(Extracted data):
********
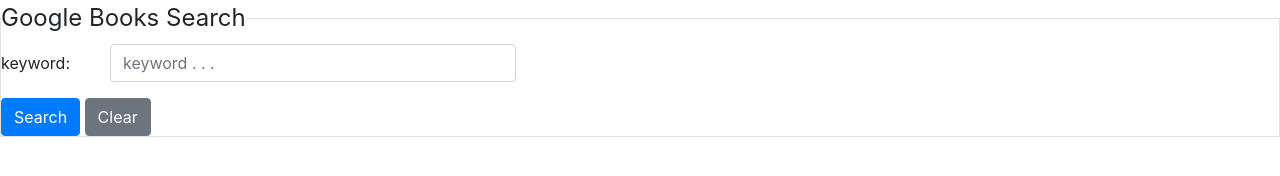
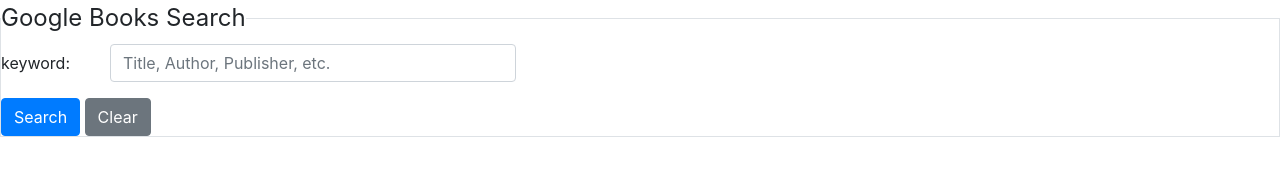
Before and after one commit to ianmanderson92/Javascript-classwork-3, a plain HTML site: page index.html in a window 1280 px wide. Drawn offline with nearby package versions, Linux system fonts and the light colour scheme.

Commit message:
Update index.html

```diff
--- a/index.html
+++ b/index.html
@@ -19,7 +19,7 @@
                         keyword:
                     </label>
                     <div class="col-sm-5 col-lg-4">
-                        <input type="text" id="txtSearch" name="txtSearch" class="form-control" placeholder="keyword . . .">
+                        <input type="text" id="txtSearch" name="txtSearch" class="form-control" placeholder="Title, Author, Publisher, etc.">
                     </div>
                 </div>
 
```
********
Every line above should be retyped exactly; the pictures do not belong in the copy.

(Task output):
Before and after one commit to ianmanderson92/Javascript-classwork-3, a plain HTML site: page index.html in a window 1280 px wide. Drawn offline with nearby package versions, Linux system fonts and the light colour scheme.

Commit message:
Update index.html

```diff
--- a/index.html
+++ b/index.html
@@ -19,7 +19,7 @@
                         keyword:
                     </label>
                     <div class="col-sm-5 col-lg-4">
-                        <input type="text" id="txtSearch" name="txtSearch" class="form-control" placeholder="keyword . . .">
+                        <input type="text" id="txtSearch" name="txtSearch" class="form-control" placeholder="Title, Author, Publisher, etc.">
                     </div>
                 </div>
 
```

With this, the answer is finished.